  • Published
  • By Tech. Sgt. Darnell T. Cannady
  • 480th ISR Wing Public Affairs

RAMSTEIN AIR BASE, Germany -- The 693rd Intelligence, Surveillance, and Reconnaissance Group’s Airmen Resiliency Team members live by the saying, “Hard work always pays off.” For the ART, their payoff is seeing resilient Airmen and families.

Comprised of mental health, physical medicine, and Chaplain Corps professionals embedded directly within ISR units, the ART provides support and care to warfighters. This support isn’t limited to making Airmen ready for work, but ready for their personal lives as well.

“There’s more to life than work,” said Tech. Sgt. Lavar J. Griffin, 693rd ISRG non-commissioned officer in charge of religious affairs. “I like to present opportunities for them to meet others and experience things throughout life, while learning from the many lessons we have tied to our programs that will help build spiritual resiliency. It’s all about optimizing and enhancing mission effectiveness through sustained engagement, superior education, and consultation prevention services.”

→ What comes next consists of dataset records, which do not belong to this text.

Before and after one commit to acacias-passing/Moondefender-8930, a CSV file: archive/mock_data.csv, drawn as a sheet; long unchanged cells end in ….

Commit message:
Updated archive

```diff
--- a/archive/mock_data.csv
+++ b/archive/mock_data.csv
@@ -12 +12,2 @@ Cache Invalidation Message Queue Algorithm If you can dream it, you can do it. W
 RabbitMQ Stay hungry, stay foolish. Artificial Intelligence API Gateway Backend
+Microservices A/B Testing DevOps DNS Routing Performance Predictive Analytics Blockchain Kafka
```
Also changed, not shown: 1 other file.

One way the 693rd ISRG ART resiliency programs provide for Airmen is through supporting families with events like marriage seminars and retreats here. The team hosted a three-day, two-night family retreat for 22 families, 40 adults and 42 children, to Disneyland Paris, Aug. 23-25.

To accommodate this, the ART coordinated with the air base and the 700th Contracting Squadron’s, along with Disneyland Paris staff members, to turn this dream into a reality for the Airmen and their families.

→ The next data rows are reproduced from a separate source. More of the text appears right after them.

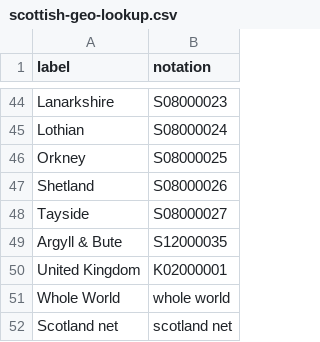
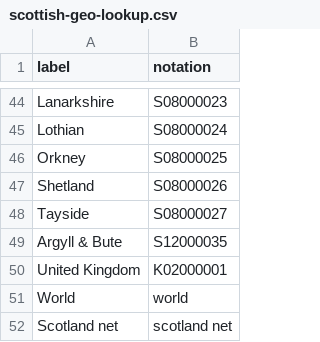
Before and after one commit to GSS-Cogs/Scotland-migration-data, a CSV file: scottish-geo-lookup.csv, drawn as a sheet; only a part is shown, gaps mark what is left out; removed rows and columns are numbered as before the commit, all else as after; the diff names each change by its address in the sheet, - before the commit and + after, or states it on an @@ line.

Commit message:
World

```diff
--- a/scottish-geo-lookup.csv
+++ b/scottish-geo-lookup.csv
-row 51: Whole World | whole world
+row 51: World | world
```
Also changed, not shown: 5 other files.
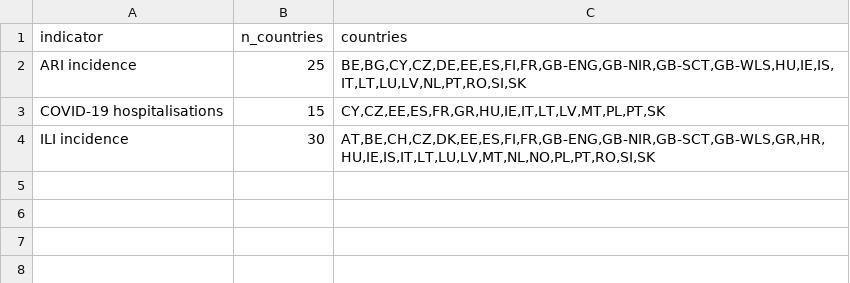
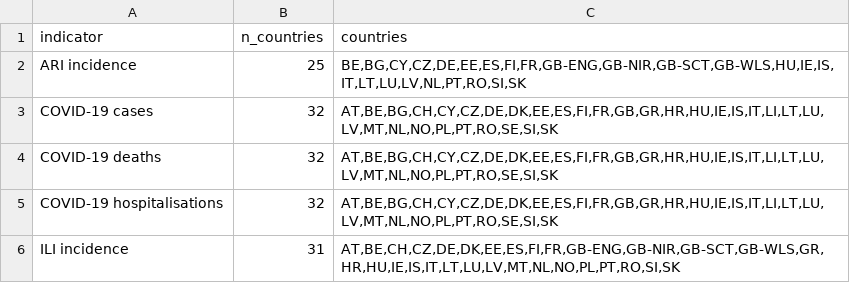
Before and after one commit to reneniehus/flu-susceptible-fit, a CSV file: output/hub_country_coverage.csv, drawn as a sheet.

```diff
--- a/output/hub_country_coverage.csv
+++ b/output/hub_country_coverage.csv
@@ -2,3 +2,5 @@ indicator,n_countries,countries
 ARI incidence,25,"BE,BG,CY,CZ,DE,EE,ES,FI,FR,GB-ENG,GB-NIR,GB-SCT,GB-WLS,HU,IE,IS,IT,LT,LU,LV,NL,PT,RO,SI,SK"
-COVID-19 hospitalisations,15,"CY,CZ,EE,ES,FR,GR,HU,IE,IT,LT,LV,MT,PL,PT,SK"
-ILI incidence,30,"AT,BE,CH,CZ,DK,EE,ES,FI,FR,GB-ENG,GB-NIR,GB-SCT,GB-WLS,GR,HR,HU,IE,IS,IT,LT,LU,LV,MT,NL,NO,PL,PT,RO,SI,SK"
+COVID-19 cases,32,"AT,BE,BG,CH,CY,CZ,DE,DK,EE,ES,FI,FR,GB,GR,HR,HU,IE,IS,IT,LI,LT,LU,LV,MT,NL,NO,PL,PT,RO,SE,SI,SK"
+COVID-19 deaths,32,"AT,BE,BG,CH,CY,CZ,DE,DK,EE,ES,FI,FR,GB,GR,HR,HU,IE,IS,IT,LI,LT,LU,LV,MT,NL,NO,PL,PT,RO,SE,SI,SK"
+COVID-19 hospitalisations,32,"AT,BE,BG,CH,CY,CZ,DE,DK,EE,ES,FI,FR,GB,GR,HR,HU,IE,IS,IT,LI,LT,LU,LV,MT,NL,NO,PL,PT,RO,SE,SI,SK"
+ILI incidence,31,"AT,BE,CH,CZ,DE,DK,EE,ES,FI,FR,GB-ENG,GB-NIR,GB-SCT,GB-WLS,GR,HR,HU,IE,IS,IT,LT,LU,LV,MT,NL,NO,PL,PT,RO,SI,SK"
```
Also changed, not shown: output/hub_headline.csv, output/hub_season_summary.csv, 20 other files.
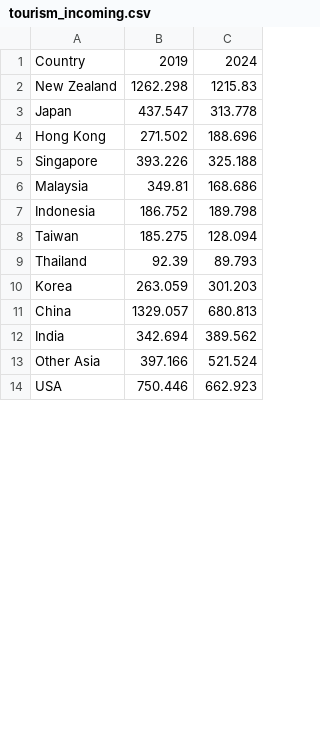
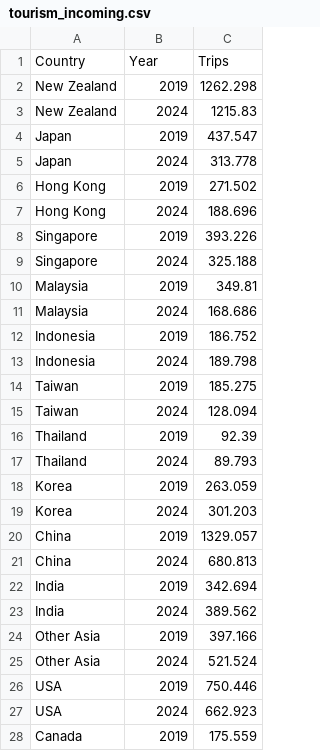
Before and after one commit to basto89326/FIT3179_Data_Visualisation_2, a CSV file: data/tourism_incoming.csv, drawn as a sheet; only a part is shown; the diff covers the shown part only.

```diff
--- a/data/tourism_incoming.csv
+++ b/data/tourism_incoming.csv
@@ -1,14 +1,28 @@
-Country,2019,2024
-New Zealand,1262.298,1215.83
-Japan,437.547,313.778
-Hong Kong,271.502,188.696
-Singapore,393.226,325.188
-Malaysia,349.81,168.686
-Indonesia,186.752,189.798
-Taiwan,185.275,128.094
-Thailand,92.39,89.793
-Korea,263.059,301.203
-China,1329.057,680.813
-India,342.694,389.562
-Other Asia,397.166,521.524
-USA,750.446,662.923
+Country,Year,Trips
+New Zealand,2019,1262.298
+New Zealand,2024,1215.83
+Japan,2019,437.547
+Japan,2024,313.778
+Hong Kong,2019,271.502
+Hong Kong,2024,188.696
+Singapore,2019,393.226
+Singapore,2024,325.188
+Malaysia,2019,349.81
+Malaysia,2024,168.686
+Indonesia,2019,186.752
+Indonesia,2024,189.798
+Taiwan,2019,185.275
+Taiwan,2024,128.094
+Thailand,2019,92.39
+Thailand,2024,89.793
+Korea,2019,263.059
+Korea,2024,301.203
+China,2019,1329.057
+China,2024,680.813
+India,2019,342.694
+India,2024,389.562
+Other Asia,2019,397.166
+Other Asia,2024,521.524
+USA,2019,750.446
+USA,2024,662.923
+Canada,2019,175.559
```
Also changed, not shown: 9 added rows and 10 edited cells elsewhere in this file, 4 other files.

“This is my second resiliency event, and I’m grateful that this opportunity was gifted to my family,” said Diana Sego, military spouse. “Military life has a unique set of stressors, and I welcome any opportunity to take a break from those, as well as take advantage of family bonding opportunities.”

In preparation for the event, Griffin sifted through hundreds of applications, worked in conjunction with squadron commanders and first sergeants, and spent many late nights to ensure event success.

“Our hope is that families within our group develop social skills, but more importantly, higher self-esteem,” said Griffin of the retreats, adding that the curriculum the chaplain provides can encourage children, improve work performance, and stimulate parent/child communication.

Other avenues for resilience the ART provides are retreat events for single Airmen and team building activities, such as senior leadership retreats, historical day trips, skydiving, paintball, and laser tag.

“This is an amazing opportunity for new Airmen to meet other people in the squadron,” said Airman 1st Class Jake Munoz, 693rd ISRG. “Meeting people and getting to experience new things is awesome, but doing so with a group of peers makes it that much better.”

All the hours spent coordinating events doesn’t bother the ART members, especially since the outcome increases the joy, knowledge, and strength of the Airmen and families.   

“The most rewarding part of the trip is when you can see the transformation within Airmen and others who attend,” said Griffin. “It reassures me that what I do has a purpose.”